As you can guess by now, it was clear I was not going to make the April 1st deadline, not even close. I suppose I can blame everyone/ everything on missing the deadline: COVID-19, website designer not making his judgement calls without the boss’ inputs, or even the family members not wanting to miss the vacation who had not had one since 2015.

However, I know better.

It was me who did not plan this better. It was me who decided on the fruit drink(s) in the jacuzzi over iPad opening. It was entirely me, me, me.

I wish the difficulties end here, but another unexpected (in a bad way) event happened when I came back.

It is good to start all over again.  

It wasn’t exactly the “event” but rather the “feeling” happened; I did not like the new website.

I was there in the middle of the work when I left for the vacation, but seeing the progress when I got back, I simply did not like it. In fact, I liked my old website better.  

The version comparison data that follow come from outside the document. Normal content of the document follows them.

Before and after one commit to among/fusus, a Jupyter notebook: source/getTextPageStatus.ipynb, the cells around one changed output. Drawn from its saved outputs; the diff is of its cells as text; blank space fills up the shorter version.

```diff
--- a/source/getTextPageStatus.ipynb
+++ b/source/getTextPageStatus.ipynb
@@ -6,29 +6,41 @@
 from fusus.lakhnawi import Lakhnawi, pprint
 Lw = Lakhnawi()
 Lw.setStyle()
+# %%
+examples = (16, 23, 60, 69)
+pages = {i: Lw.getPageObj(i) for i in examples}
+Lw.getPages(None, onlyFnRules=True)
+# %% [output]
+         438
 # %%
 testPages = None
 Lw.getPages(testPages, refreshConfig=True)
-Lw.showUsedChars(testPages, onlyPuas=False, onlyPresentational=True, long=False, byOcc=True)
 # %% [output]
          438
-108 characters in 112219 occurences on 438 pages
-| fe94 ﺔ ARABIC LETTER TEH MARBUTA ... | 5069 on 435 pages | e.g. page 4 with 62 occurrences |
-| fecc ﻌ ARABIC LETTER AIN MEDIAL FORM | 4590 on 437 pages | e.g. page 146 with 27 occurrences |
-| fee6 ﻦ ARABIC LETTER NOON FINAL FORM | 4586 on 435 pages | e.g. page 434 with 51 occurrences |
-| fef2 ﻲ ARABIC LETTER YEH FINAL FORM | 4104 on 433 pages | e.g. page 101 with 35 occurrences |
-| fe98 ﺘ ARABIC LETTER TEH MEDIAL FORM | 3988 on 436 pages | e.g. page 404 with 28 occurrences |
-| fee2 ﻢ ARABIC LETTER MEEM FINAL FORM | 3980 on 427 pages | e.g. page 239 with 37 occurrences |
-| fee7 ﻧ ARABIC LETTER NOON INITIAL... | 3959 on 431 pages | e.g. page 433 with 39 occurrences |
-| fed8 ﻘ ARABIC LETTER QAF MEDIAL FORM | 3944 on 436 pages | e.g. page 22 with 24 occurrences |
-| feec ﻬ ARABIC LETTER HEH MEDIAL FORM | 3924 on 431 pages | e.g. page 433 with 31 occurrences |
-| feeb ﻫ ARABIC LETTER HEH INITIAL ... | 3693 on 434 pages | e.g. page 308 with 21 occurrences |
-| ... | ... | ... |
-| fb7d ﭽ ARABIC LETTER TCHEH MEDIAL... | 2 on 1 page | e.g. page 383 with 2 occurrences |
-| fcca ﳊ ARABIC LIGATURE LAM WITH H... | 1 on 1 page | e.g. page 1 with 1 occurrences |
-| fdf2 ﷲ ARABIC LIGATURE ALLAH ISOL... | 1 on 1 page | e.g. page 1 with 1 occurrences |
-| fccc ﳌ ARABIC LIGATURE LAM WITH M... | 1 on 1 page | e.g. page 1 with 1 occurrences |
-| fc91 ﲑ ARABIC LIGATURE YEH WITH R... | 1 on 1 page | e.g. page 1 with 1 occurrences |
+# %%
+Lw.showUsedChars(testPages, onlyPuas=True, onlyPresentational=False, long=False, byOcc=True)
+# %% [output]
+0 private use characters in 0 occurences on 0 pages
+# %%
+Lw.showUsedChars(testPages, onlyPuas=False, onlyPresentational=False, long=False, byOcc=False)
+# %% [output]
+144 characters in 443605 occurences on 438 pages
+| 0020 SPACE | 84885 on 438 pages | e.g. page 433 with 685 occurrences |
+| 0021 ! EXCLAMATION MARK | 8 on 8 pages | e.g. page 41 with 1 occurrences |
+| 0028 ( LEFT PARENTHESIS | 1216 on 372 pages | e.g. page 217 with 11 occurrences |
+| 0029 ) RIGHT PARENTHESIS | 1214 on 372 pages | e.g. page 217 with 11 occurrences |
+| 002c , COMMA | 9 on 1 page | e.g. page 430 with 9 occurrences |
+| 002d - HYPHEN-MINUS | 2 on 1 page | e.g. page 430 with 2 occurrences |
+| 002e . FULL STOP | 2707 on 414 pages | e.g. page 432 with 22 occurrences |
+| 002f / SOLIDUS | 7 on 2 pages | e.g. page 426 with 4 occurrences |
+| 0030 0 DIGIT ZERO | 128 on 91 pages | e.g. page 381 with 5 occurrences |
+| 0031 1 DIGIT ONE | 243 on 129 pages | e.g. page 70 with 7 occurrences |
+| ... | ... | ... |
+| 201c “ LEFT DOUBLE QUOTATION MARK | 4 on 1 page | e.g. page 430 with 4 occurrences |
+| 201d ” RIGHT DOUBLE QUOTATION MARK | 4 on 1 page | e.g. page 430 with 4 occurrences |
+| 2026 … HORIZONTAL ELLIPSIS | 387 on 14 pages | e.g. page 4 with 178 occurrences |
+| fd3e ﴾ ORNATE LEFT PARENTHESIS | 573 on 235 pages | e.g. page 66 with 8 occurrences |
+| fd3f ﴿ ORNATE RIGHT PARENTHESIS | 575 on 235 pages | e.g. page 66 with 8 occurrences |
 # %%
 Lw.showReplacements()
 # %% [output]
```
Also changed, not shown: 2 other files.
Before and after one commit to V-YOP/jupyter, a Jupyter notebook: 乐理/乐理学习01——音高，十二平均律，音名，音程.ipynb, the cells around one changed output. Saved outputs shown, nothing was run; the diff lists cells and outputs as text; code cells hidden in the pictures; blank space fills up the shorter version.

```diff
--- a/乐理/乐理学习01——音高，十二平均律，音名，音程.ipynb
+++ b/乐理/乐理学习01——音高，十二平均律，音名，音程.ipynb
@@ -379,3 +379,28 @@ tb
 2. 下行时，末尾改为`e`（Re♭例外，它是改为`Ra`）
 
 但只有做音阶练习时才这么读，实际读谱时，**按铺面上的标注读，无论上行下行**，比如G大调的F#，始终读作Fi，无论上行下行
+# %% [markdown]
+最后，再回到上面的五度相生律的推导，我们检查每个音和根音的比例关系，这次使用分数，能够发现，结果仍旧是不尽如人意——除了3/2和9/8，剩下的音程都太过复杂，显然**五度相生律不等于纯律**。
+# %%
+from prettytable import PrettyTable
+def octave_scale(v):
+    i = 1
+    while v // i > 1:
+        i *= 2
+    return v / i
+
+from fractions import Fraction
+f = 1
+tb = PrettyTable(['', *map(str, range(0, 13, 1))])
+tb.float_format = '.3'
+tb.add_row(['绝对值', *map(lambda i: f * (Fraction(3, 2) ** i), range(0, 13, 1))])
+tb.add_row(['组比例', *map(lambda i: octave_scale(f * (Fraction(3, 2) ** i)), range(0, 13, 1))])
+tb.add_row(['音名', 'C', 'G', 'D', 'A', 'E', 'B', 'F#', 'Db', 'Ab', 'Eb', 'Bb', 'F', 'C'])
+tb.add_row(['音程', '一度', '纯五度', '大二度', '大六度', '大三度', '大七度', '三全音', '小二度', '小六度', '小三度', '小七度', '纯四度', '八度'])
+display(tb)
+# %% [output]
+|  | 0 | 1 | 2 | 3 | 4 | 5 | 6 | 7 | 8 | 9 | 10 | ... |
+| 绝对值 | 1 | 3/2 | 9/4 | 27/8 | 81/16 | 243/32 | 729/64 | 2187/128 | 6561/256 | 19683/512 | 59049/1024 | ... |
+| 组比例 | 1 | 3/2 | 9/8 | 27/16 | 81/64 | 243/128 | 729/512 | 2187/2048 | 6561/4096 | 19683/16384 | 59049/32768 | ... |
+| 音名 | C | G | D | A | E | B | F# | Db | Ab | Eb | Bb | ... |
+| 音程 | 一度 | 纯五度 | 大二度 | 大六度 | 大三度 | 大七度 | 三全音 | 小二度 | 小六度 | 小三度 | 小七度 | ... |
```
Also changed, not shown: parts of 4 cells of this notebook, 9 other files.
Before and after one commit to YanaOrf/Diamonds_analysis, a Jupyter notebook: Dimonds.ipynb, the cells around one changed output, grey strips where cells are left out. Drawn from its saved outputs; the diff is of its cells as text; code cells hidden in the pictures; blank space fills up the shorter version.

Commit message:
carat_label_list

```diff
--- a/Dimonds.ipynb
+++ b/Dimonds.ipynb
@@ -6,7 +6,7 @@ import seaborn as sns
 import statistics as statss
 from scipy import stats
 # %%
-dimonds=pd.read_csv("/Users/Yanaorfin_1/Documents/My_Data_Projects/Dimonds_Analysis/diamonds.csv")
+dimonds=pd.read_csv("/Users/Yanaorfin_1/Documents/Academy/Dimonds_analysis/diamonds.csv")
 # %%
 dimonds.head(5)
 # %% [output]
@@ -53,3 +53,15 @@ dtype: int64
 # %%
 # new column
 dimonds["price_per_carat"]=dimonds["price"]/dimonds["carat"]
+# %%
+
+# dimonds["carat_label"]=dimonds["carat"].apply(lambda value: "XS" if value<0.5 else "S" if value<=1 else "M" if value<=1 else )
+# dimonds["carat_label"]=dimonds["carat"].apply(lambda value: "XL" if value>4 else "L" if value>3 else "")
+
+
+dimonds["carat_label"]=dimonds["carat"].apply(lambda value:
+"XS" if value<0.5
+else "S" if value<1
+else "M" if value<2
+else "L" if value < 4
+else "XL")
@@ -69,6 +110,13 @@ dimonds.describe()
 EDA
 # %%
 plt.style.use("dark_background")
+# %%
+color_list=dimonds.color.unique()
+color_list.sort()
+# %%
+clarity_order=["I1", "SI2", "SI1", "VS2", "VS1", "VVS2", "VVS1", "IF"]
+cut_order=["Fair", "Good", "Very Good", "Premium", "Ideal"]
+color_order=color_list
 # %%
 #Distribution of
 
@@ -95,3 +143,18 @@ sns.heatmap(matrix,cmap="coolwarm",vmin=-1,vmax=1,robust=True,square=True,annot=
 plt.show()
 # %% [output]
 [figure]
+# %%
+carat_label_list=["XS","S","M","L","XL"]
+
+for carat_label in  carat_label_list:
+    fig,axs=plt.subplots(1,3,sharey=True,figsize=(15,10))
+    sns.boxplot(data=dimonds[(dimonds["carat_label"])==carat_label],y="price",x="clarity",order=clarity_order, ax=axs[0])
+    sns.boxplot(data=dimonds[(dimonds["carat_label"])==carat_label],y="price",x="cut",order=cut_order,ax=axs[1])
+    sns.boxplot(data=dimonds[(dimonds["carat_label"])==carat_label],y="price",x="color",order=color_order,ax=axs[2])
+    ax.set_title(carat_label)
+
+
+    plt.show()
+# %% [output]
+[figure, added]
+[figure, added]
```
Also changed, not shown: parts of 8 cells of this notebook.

I started questioning why I was even building a new website in the first place. If it was going to be a better and improved version of the old website, everything has to be better – images, writings, designs. 

All these elements have to be in sync to scream the company’s branding goals— clear, simple and unexpected.

Not only all three of these goals were missing from the new website, but it was also visually challenging (aka ugly). There were too many small cluttered images, wrong font style/ size, etc.  

Realizing the free design theme I was using to build the website was limited, I had to make the DECISION, a big one. After going over many conflicting thoughts, I decided to START ALL OVER AGAIN.

The overarching question of “what’s the point of working on something if it is not an improved version” won the argument.

I made the decision to select the new theme which meant more expenses, more time needed, more unknown challenges coming from working with the new theme….and most of all missing deadlines again for the second time.

Final Thoughts

After going through many unexpected/ expected events while building the new website, we finally finished the work at the beginning of June. We even sent our newsletter to share the news with our contacts.

There were many reactions: congratulatory remarks with compliments, some unsubscribe notices and quite a few unopened ones. The big difference from the previous website launch newsletters was that there was significantly less number of unsubscribes this time!  

Huge improvement!

I realize this new website is going to be “ dated” again sometime in the future as we struggle to keep with the fast/ ever-changing digital society we live in.

However, the lessons from this website building have been invaluable. Not only it is going to help me with the next website work, but I learned in a great deal about marketing/ branding lessons that can be used in different areas.

What have you worked on lately? What has been your lessons from those long term projects? I would love to hear from you.

 

Leave a Reply

Fill in your details below or click an icon to log in:

WordPress.com Logo

You are commenting using your WordPress.com account. Log Out /  Change )

Google photo

You are commenting using your Google account. Log Out /  Change )

Twitter picture

You are commenting using your Twitter account. Log Out /  Change )

Facebook photo

You are commenting using your Facebook account. Log Out /  Change )

Connecting to %s